The Pentagon recently reiterated that gay and lesbian servicemembers will still not be treated equally even after “Don’t Ask, Don’t Tell” (DADT) is repealed because the Pentagon is prohibited from recognizing same-sex marriages per the 1996 Defense of Marriage Act (DOMA) and other military rules that ban same-sex marriage recognition — and no recognition means no spousal benefits.
The real impact of this is that soldiers in same-sex relationships will be denied on-base housing and expenses for off-base housing, certain health insurance coverage, certain death related benefits, legal counselling and a whole host of other provisions given to married opposite-sex couples.

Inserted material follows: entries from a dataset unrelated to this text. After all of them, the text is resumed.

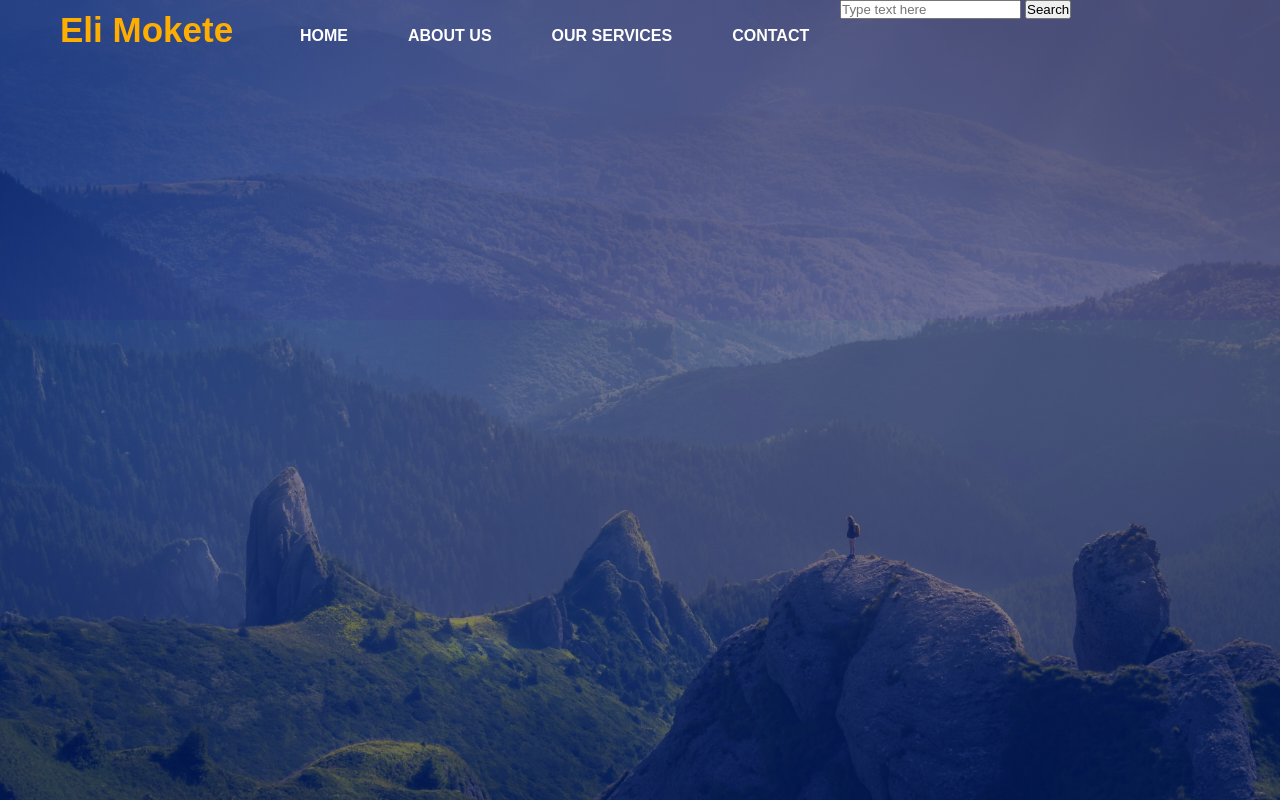
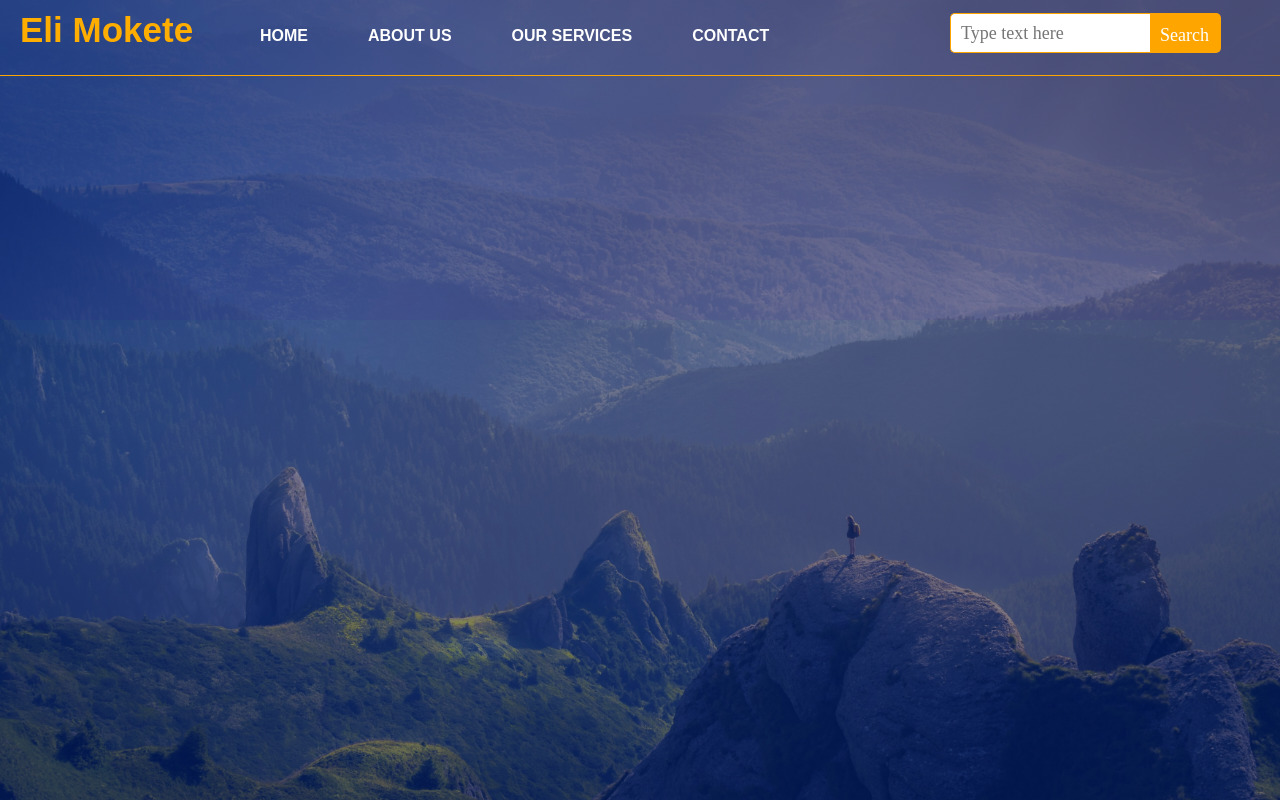
Before and after one commit to MoketeTyabekana/Business-Website, a plain HTML site: page index.html in a window 1280 px wide. Drawn offline with Linux system fonts and the light colour scheme.

Commit message:
Updated the search bar and button colors , made the navigation to be full screen

```diff
--- a/styles.css
+++ b/styles.css
@@ -11,9 +11,10 @@
 }
 
 .navbar{
-    width: 1200px;
+    width: 100%;
     height: 75px;
     margin: auto;
+    border-bottom: 1px solid orange;
 }
 
 .icon{
@@ -40,6 +41,7 @@
     width:600px;
     float: left;
     height:70px;
+
 }
 
 ul{
@@ -71,6 +73,38 @@ ul li a:hover{
 
 .search{
     width:330px;
-    float:left;
+    float:right;
     margin: left 270px;
 }
+
+.srchbar{
+    font-family: 'Times New Roman';
+    width: 200px;
+    height: 40px;
+    background: hsl(0, 0%, 100%);
+    border: 1px solid orange;
+    margin-top: 13px;
+    padding: 10px;
+    border-bottom-left-radius: 5px;
+    border-top-left-radius: 5px;
+    color: #fff;
+    font-size: large;
+    border-right:none;
+    float:left;
+}
+
+.btn{
+    font-family: 'Times New Roman';
+    width: 100;
+    height: 40px;
+    background: orange;
+    border: 2px solid orange;
+    margin-top: 13px;
+    padding: 10px;
+    border-bottom-right-radius: 5px;
+    border-top-right-radius: 5px;
+    color: #fff;
+    font-size: large;
+    border-left:none;
+    float:left;
+}
```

With the number of gay and lesbian servicemembers in same-sex relationships set to rise, advocates are pointing out how this unequal treatment could, itself, impact morale and the well being of lesbian and gay troops. They say it will quickly add pressure for a repeal of the Defense of Marriage Act. Those opposed to both a DADT and DOMA repeal have already hit back saying that heterosexual troops might find it “offensive.”
“What’s pretty obvious is that there is going to be a collision soon between an open and integrated military and a federal law that prevents what I consider unit cohesion,” said Rick Jacobs, chairman and founder of the Courage Campaign, an advocacy group for gay men and lesbians in the military. “You will have different people treated very differently.”
But Elaine Donnelly, whose policy organization, the Center for Military Readiness, is opposed to ending the ban on openly gay troops, said extending equal benefits to same-sex couples would be not just costly but also offensive to some heterosexual couples. “These are things Congress should have considered last year before they voted to repeal the policy,” said Ms. Donnelly, the center’s president.
Eileen Lainez, a spokeswoman for the Pentagon, said the department was studying whether smaller benefits, like free legal services, could be extended to same-sex spouses. But she said there would be “no change” in eligibility for major benefits like housing and health care when “don’t ask, don’t tell” goes away.
“The Defense of Marriage Act and the existing definition of a “dependent” in some laws prohibit extension of many military benefits to same-sex couples,” she said.
The New York Times points out that there are certain benefits that can be secured, such as in the case of on-base housing where same-sex couples may be eligible if they have dependent children.
It is also important to stress that DOMA being struck down by the courts, as seems more likely in the near term than legislative action, would not remedy the benefits problem because the military is governed by other laws that would also have to be amended. Such a process could take years, though it is conceivable that, as suggested above, military officials may move to at least partially remedy this inequity by working around the restrictions imposed by the Defense of Marriage Act.
It cannot be denied, however, that until DOMA is repealed, gay and lesbian servicemembers will continue to be discriminated against and suffer a lesser status, at least institutionally, than their heterosexual counterparts. One might also venture that such unequal treatment cannot be good for unit cohesion either.